On Monday, Herd That head coach Gay Elmore looked around the court as his team prepared for its final training camp practice at South Charleston Community Center prior to departure for The Basketball Tournament.

His two sons, Jon and Ot, were off to his left. Jon was doing an interview with media members while Ot was getting shots up while speaking with teammates.

As the team’s journey starts with Sunday’s contest against the Peoria All-Stars (2 p.m., ESPN) at Nationwide Arena in Columbus, Ohio, the goal is simple: a $1 million, winner-take-all prize.

However, as Gay Elmore looked across the court that evening, he saw the intrinsic prize within the event — a father getting to coach his two boys once again.

“It couldn’t be any sweeter for me as a dad. I’m so proud of the boys,” Gay Elmore said. “I couldn’t be any happier and it is special to be able to coach them both at this level.”

That practice being at South Charleston Community Center is no coincidence.

It is the same gym where Jon Elmore remembers his basketball dreams building while hanging out with Ot and his friends, who were two years older.

“I started playing pickup here in third, fourth, fifth grade,” Jon Elmore said. “Middle school, I played here. High school my first two years, I played here. It’s totally full circle.”

Ot Elmore, who also serves as the team’s general manager, said adding a family aspect to TBT is a unique highlight for all.

“It’s absolutely awesome,” Ot Elmore said. “We grew up together playing with each other. My dad coached AAU for us throughout our years, so it’s special getting to go back and relive that type of deal. It’s not very often you get to play with your brother and for your father, so we take this one time a year and we enjoy it.”

Gay Elmore also used the phrase full circle when speaking on coaching his boys for the TBT.

The elder Elmore also said Ot has played a large hand in Jon’s success from the very start of their time on the court together, setting a standard that Jon worked to reach each day.

“I don’t think it’s any different now than when Ot was 6 and Jon was 4 and we were at the Y playing Biddy Ball,” Gay Elmore said. “I do think it helped Jon a lot to tag along at a younger age with his brother to play with the older boys.”

During the practice, that gamesmanship and brotherly competitiveness shined. After Jon hit a 3-pointer on one end, Ot came back and drove baseline against the Herd That post players before quickly flipping in a layup over the outstretched arms of teammates, which drew praise from his father.

It isn’t often that a family gets to experience basketball’s highest levels, but the Elmores have been blessed in that regard.

Jon and Gay Elmore hold the distinction of being the highest-scoring father-son duo in Division I basketball history with 5,060 points between them, which topped Dell and Steph Curry.

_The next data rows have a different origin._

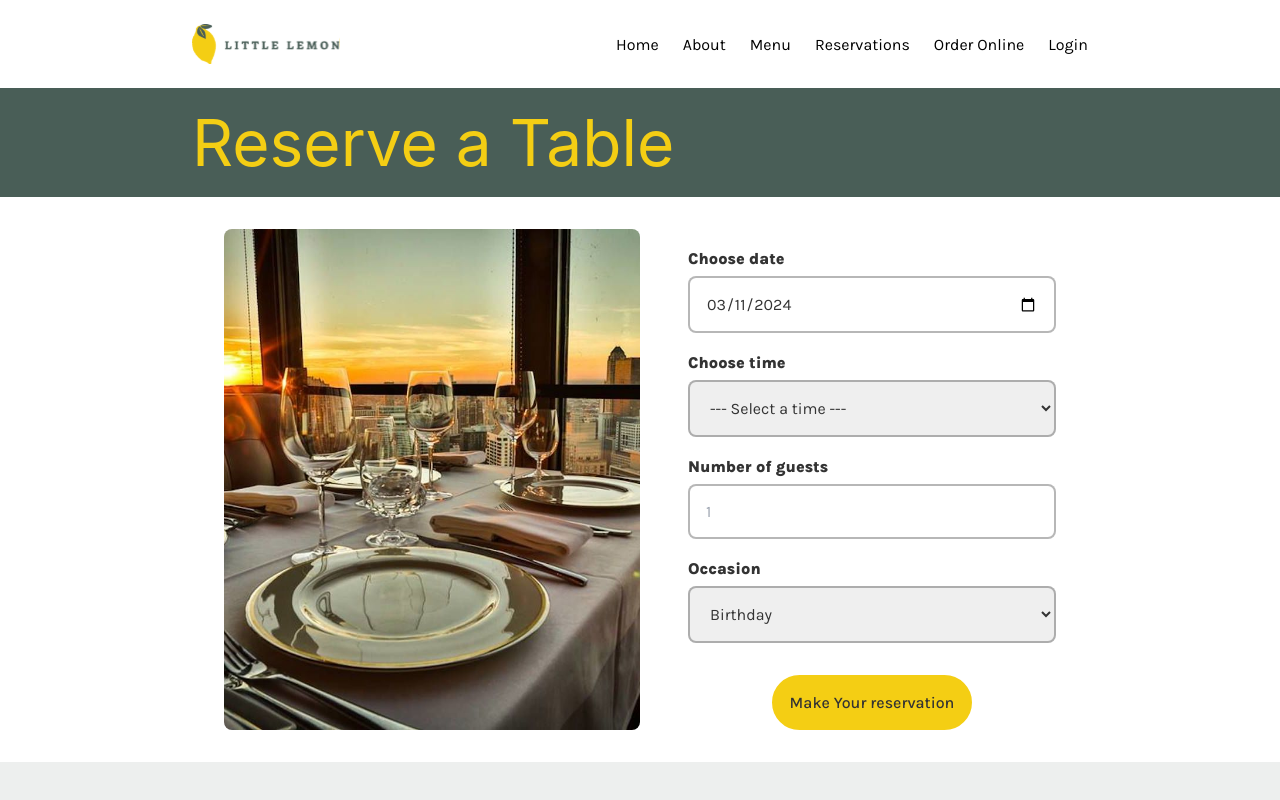
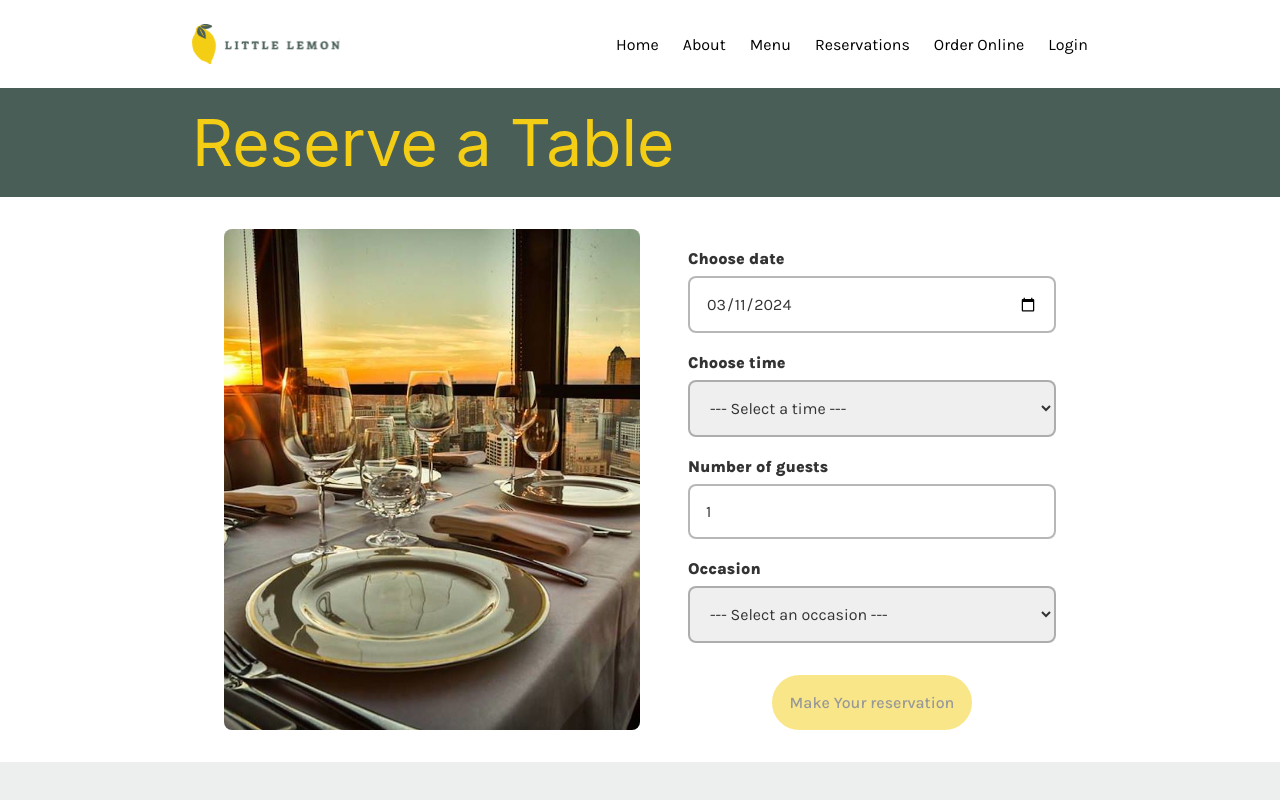
Before and after one commit to LeaCorDav/little-lemon, a React (Create React App) app: page /booking in a window 1280 px wide. Shown: the top 800 px of the page. Built offline with nearby package versions, Linux system fonts and the light colour scheme; a web font is replaced by a local one.

Commit message:
form validations added

```diff
--- a/src/App.css
+++ b/src/App.css
@@ -50,6 +50,10 @@
   box-shadow: inset 13em 0 0 0 #495E57;
   color: #F4CE14;
 }
+.btn-primary:disabled {
+    opacity: 0.5;
+    cursor: not-allowed;
+}
 .btn-tertiary {
     font-weight: 500;
     font-size: 1rem;
--- a/src/components/Header.js
+++ b/src/components/Header.js
@@ -4,8 +4,8 @@
     return (
         <header className="p-4 lg:py-6">
             <div className="flex justify-between items-center m-auto max-w-4xl">
-                <button className="md:hidden p-2">
-                    <img src="/icons/menu.svg" alt="menu icon" height={"24px"} width={"25px"} className="h-6" />
+                <button className="md:hidden p-2" aria-label="menu">
+                    <img src="/icons/menu.svg" alt="menu icon" height={"24px"} width={"25px"} className="h-6" aria-hidden="true" />
                 </button>
                 <img src="/img/logo.svg" alt="Little Lemon logo" height={"40px"} width={"148px"} />
                 <nav className="hidden md:block">
--- a/src/components/bookingComponents/BookingForm.js
+++ b/src/components/bookingComponents/BookingForm.js
@@ -4,8 +4,8 @@
     const [formData, setFormData] = useState({
         date: new Date().toISOString().split('T')[0],
         time: "",
-        guests: "",
-        occasion: ""
+        guests: 1,
+        occasion: "--- Select an occasion ---"
     })
 
     const handleSubmit = (e) => {
@@ -28,6 +28,7 @@
             <label htmlFor="res-date" className="text-sectionCategories text-darkColor mt-5 mb-2">Choose date</label>
             <input
                 type="date"
+                min={new Date().toISOString().split('T')[0]}
                 id="res-date"
                 value={formData.date}
                 onChange={e => {
@@ -37,8 +38,13 @@
                     });
                     props.dispatch(e.target.value)
                 }}
-                className="p-4 border-2 border-darkColor/35 rounded-lg text-darkColor focus:border-secDarkColor focus-visible:outline-0"
+                className={`p-4 border-2 border-darkColor/35 rounded-lg text-darkColor focus:border-secDarkColor focus-visible:outline-0 ${formData.date < new Date().toISOString().split('T')[0] ? "border-b-red-600" : ""}`}
+                required
             />
+            {
+                formData.date < new Date().toISOString().split('T')[0] ?
+                <p className="text-red-600">You must enter a valid date</p> : ""
+            }
             <label htmlFor="res-time" className="text-sectionCategories text-darkColor mt-5 mb-2">Choose time</label>
             <select
                 id="res-time"
@@ -48,12 +54,16 @@
                         ...formData,
                         time: e.target.value
                     });
-                    console.log(formData);
                 }}
-                className="p-4 border-2 border-darkColor/35 rounded-lg text-darkColor focus:border-secDarkColor"
+                className={`p-4 border-2 border-darkColor/35 rounded-lg text-darkColor focus:border-secDarkColor ${formData.time === "--- Select a time ---" ? "border-b-red-600" : ""}`}
+                required
             >
                 {timesOptions}
             </select>
+            {
+                formData.time === "--- Select a time ---" ?
+                <p className="text-red-600">Please choose an available time</p> : ""
+            }
             <label htmlFor="guests" className="text-sectionCategories text-darkColor mt-5 mb-2">Number of guests</label>
             <input
                 type="number"
@@ -66,10 +76,18 @@
                         ...formData,
                         guests: e.target.value
                     });
-                    console.log(formData);
                 }}
                 className="p-4 border-2 border-darkColor/35 rounded-lg text-darkColor focus:border-secDarkColor focus-visible:outline-0"
+                required
             />
+            {
+                formData.guests < 1 ?
+                <p className="text-red-600">Please select a valid number of guests between 1 and 10</p> : ""
+            }
+            {
+                formData.guests > 10 ?
+                <p className="text-red-600">Please contact us via phone call for more than 10 persons reservations</p> : ""
+            }
             <label htmlFor="occasion" className="text-sectionCategories text-darkColor mt-5 mb-2">Occasion</label>
             <select
                 id="occasion"
@@ -79,18 +97,24 @@
                         ...formData,
                         occasion: e.target.value
                     });
-                    console.log(formData);
                 }}
                 className="p-4 border-2 border-darkColor/35 rounded-lg text-darkColor focus:border-secDarkColor"
             >
+                <option>--- Select an occasion ---</option>
                 <option>Birthday</option>
                 <option>Anniversary</option>
+                <option>Other</option>
             </select>
+            {
+                formData.occasion != "--- Select an occasion ---" ?
+                <p className="text-mainColor">Feel free to contact us if you have any special request for you special occasion!</p> : ""
+            }
             <input
                 type="submit"
                 value="Make Your reservation"
                 className="btn-primary mt-8 mx-auto"
                 data-testid="submitButton"
+                disabled={!formData.date || !formData.time || formData.time == "--- Select a time ---" || !formData.guests}
             />
         </form>
     );
--- a/src/index-output.css
+++ b/src/index-output.css
@@ -767,6 +767,11 @@
   border-color: rgb(51 51 51 / 0.35);
 }
 
+.border-b-red-600{
+  --tw-border-opacity: 1;
+  border-bottom-color: rgb(220 38 38 / var(--tw-border-opacity));
+}
+
 .bg-lightColor{
   --tw-bg-opacity: 1;
   background-color: rgb(237 239 238 / var(--tw-bg-opacity));
@@ -879,6 +884,11 @@
 .text-white{
   --tw-text-opacity: 1;
   color: rgb(255 255 255 / var(--tw-text-opacity));
+}
+
+.text-red-600{
+  --tw-text-opacity: 1;
+  color: rgb(220 38 38 / var(--tw-text-opacity));
 }
 
 .shadow-lg{
```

Jon Elmore scored 2,638 points during his Marshall career while Gay Elmore scored 2,422 while at VMI.

Jon and Ot also got to experience NCAA tournament success together, helping Marshall to its first NCAA tournament win in 2018 against Wichita State.

One thing that Jon Elmore thinks makes the trinity of Elmore basketball knowledge special is that they each bring their own flavor to the scheme.

“We don’t always see the same thing, so when you bring in those different aspects and those different viewpoints and bring them together to further and benefit the team, it’s just awesome,” Jon Elmore said.

Along those lines, Gay Elmore said one thing he wanted to do was allow the boys to build their own identity and style of play.

“As far as the boys and their ball, I’ve never pushed them and I think they’ll tell you that,” Gay Elmore said. “I’ve helped any way I could, but they were always self-motivated. They’ve played at the highest level and they’re both great players.”

Ot Elmore pointed out, however, that the base of those varied ideals is a key concept that has remained steadfast for years.

“We’re sort of unique that we don’t change our game plan for anybody,” Ot Elmore said. “We could be playing the Los Angeles Lakers or Playing For Jimmy V. We’re going to get up and down, we’re going to shoot a ton of 3s, we’re going to play fast and we’re going to try to outscore you.”

While the Elmore brothers fixate on their passion for basketball, Gay Elmore pointed out that the Elmore women are just as important to the success of their journey.

Beth Elmore, Gay’s wife and the boys’ mother, has been the rock behind the scenes while sisters Liddy and Abby have been there at each turn — YMCA ball to professional — to cheer on their brothers’ successes.

“I want to give credit to their mom because she puts up with a lot of stuff and she’s the best,” Gay Elmore said. “The two girls, too. They’ve spent countless hours going to games. It’s definitely a family endeavor.

“I don’t know that basketball has brought us closer because we’ve got a really close family anyway. Basketball is just a big part of it. That’s the way it was when I was growing up with my father playing at West Virginia and being a coach.

“I guess we could’ve been in anything else, but our family is just basketball. That’s how it is.”